Etymology 1Edit

Unknown.

VerbEdit

fon

  1. Alternative form of fonnen

Etymology 2Edit

Unknown.

NounEdit

fon

  1. Alternative form of fonne

AdjectiveEdit

fon

  1. Alternative form of fonne

Etymology 3Edit

From Old English ġefān, plural of ġefāh.

NounEdit

fon

  1. plural of fo

Old EnglishEdit

EtymologyEdit

From earlier *fōhan [ˈfoː.hɑn], from Proto-Germanic *fanhaną. Cognate with Old Frisian , Old Saxon fahan, Old Dutch fān, Old High German fahan, Old Norse , Gothic 𐍆𐌰𐌷𐌰𐌽 (fahan).

PronunciationEdit

VerbEdit

fōn

  1. to catch, capture; seize
  2. (with tō) to take what is given, receive or accept what is offered
  3. (with tō) to conquer, take over
    Hīe cwǣdon þæt hē wolde þǣre byriġ fōn.
    They said he would take over the city.

ConjugationEdit

Derived termsEdit

DescendantsEdit

  • Middle English: fon, fangen

Old High GermanEdit

Alternative formsEdit

EtymologyEdit

From Proto-Germanic *afanē, *fanē, *funē (from).

PrepositionEdit

fon

  1. from

DescendantsEdit


Old SaxonEdit

PrepositionEdit

fon

  1. Alternative form of fan

Saterland FrisianEdit

EtymologyEdit

From Proto-Germanic *afana.

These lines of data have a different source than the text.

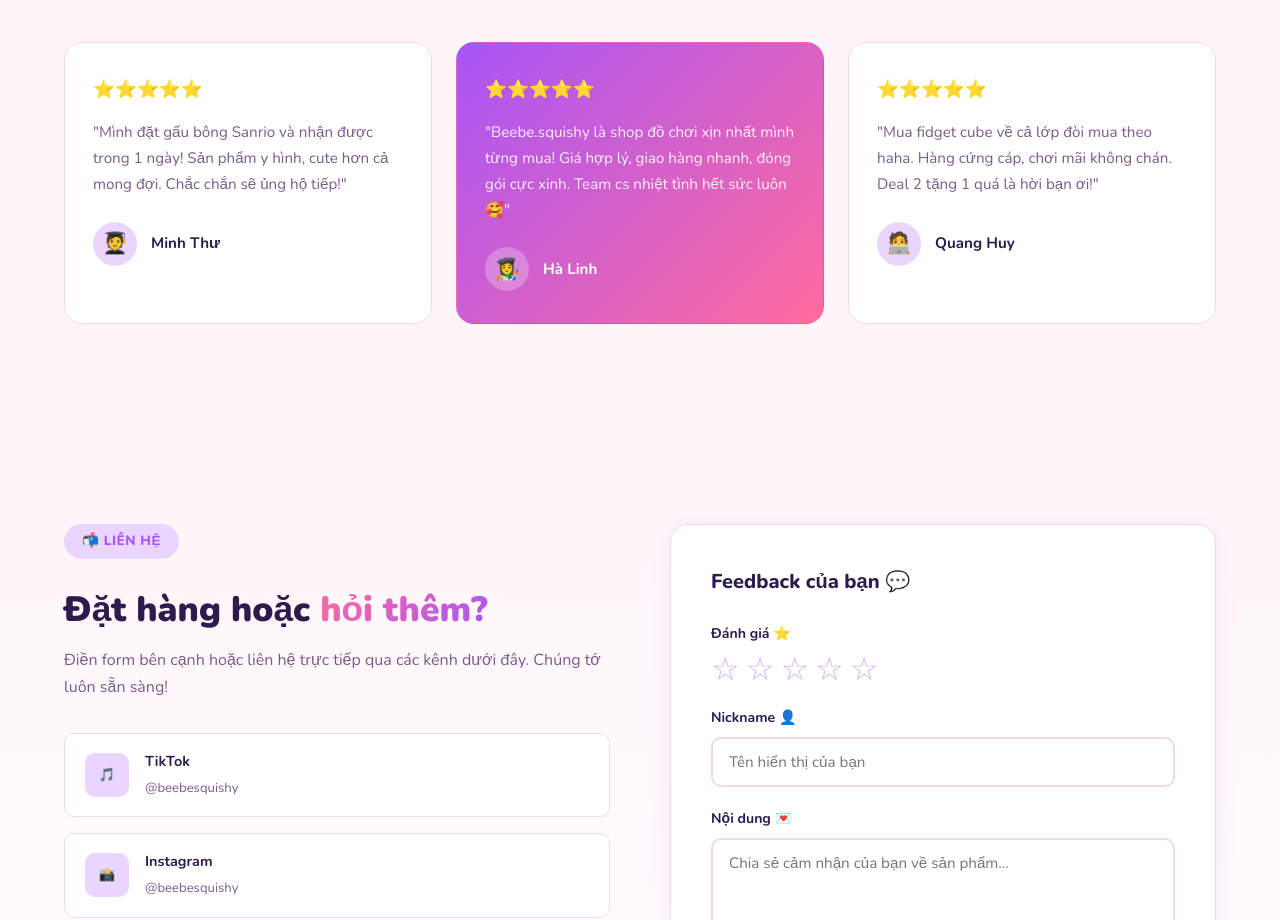
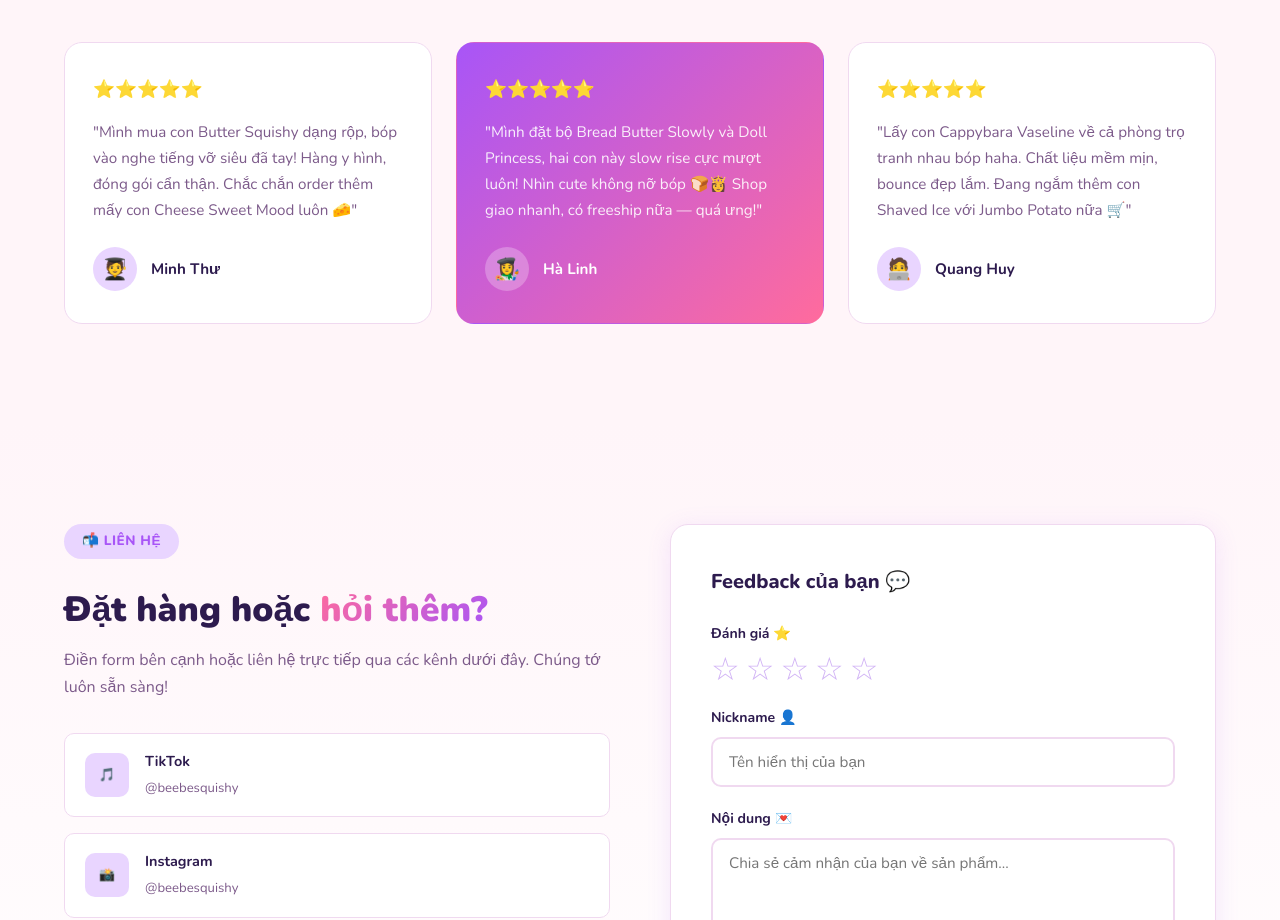
Before and after one commit to LuongAnhHuy/landing-page, a plain HTML site: page index.html in a window 1280 px wide. Shown: the part 4940-5860 px from the top of the page. Drawn offline with nearby package versions, Linux system fonts and the light colour scheme.

Commit message:
update feedback content

```diff
--- a/index.html
+++ b/index.html
@@ -919,7 +919,7 @@
       <div class="reviews-grid">
         <div class="review-card">
           <div class="review-stars">⭐⭐⭐⭐⭐</div>
-          <p>"Mình đặt gấu bông Sanrio và nhận được trong 1 ngày! Sản phẩm y hình, cute hơn cả mong đợi. Chắc chắn sẽ ủng hộ tiếp!"</p>
+          <p>"Mình mua con Butter Squishy dạng rộp, bóp vào nghe tiếng vỡ siêu đã tay! Hàng y hình, đóng gói cẩn thận. Chắc chắn order thêm mấy con Cheese Sweet Mood luôn 🧀"</p>
           <div class="reviewer">
             <div class="reviewer-avatar">🧑‍🎓</div>
             <div>
@@ -929,7 +929,7 @@
         </div>
         <div class="review-card featured">
           <div class="review-stars">⭐⭐⭐⭐⭐</div>
-          <p>"Beebe.squishy là shop đồ chơi xịn nhất mình từng mua! Giá hợp lý, giao hàng nhanh, đóng gói cực xinh. Team cs nhiệt tình hết sức luôn 🥰"</p>
+          <p>"Mình đặt bộ Bread Butter Slowly và Doll Princess, hai con này slow rise cực mượt luôn! Nhìn cute không nỡ bóp 🍞👸 Shop giao nhanh, có freeship nữa — quá ưng!"</p>
           <div class="reviewer">
             <div class="reviewer-avatar">👩‍🎨</div>
             <div>
@@ -939,7 +939,7 @@
         </div>
         <div class="review-card">
           <div class="review-stars">⭐⭐⭐⭐⭐</div>
-          <p>"Mua fidget cube về cả lớp đòi mua theo haha. Hàng cứng cáp, chơi mãi không chán. Deal 2 tặng 1 quá là hời bạn ơi!"</p>
+          <p>"Lấy con Cappybara Vaseline về cả phòng trọ tranh nhau bóp haha. Chất liệu mềm mịn, bounce đẹp lắm. Đang ngắm thêm con Shaved Ice với Jumbo Potato nữa 🛒"</p>
           <div class="reviewer">
             <div class="reviewer-avatar">🧑‍💻</div>
             <div>
```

Compare West Frisian fan, German von.

PrepositionEdit

fon

  1. from
  2. of

Scottish GaelicEdit

EtymologyEdit

fo + an

PrepositionEdit

fon

  1. under the
  2. under their

Derived termsEdit


Serbo-CroatianEdit

Etymology 1Edit

From Ancient Greek φωνή (phōnḗ).

PronunciationEdit

NounEdit

fȏn m (Cyrillic spelling фо̑н)

  1. (linguistics) phone
DeclensionEdit

Etymology 2Edit

From French fond.

PronunciationEdit

NounEdit

fȏn m (Cyrillic spelling фо̑н)

  1. basis, foundation
  2. (painting) the first layer that lays the foundation for the painting
DeclensionEdit
SynonymsEdit

VilamovianEdit

EtymologyEdit

From Middle High German von (from), from Old High German fon, fona (from). Cognate with German von.

PrepositionEdit

fon

  1. from
  2. of (belonging to)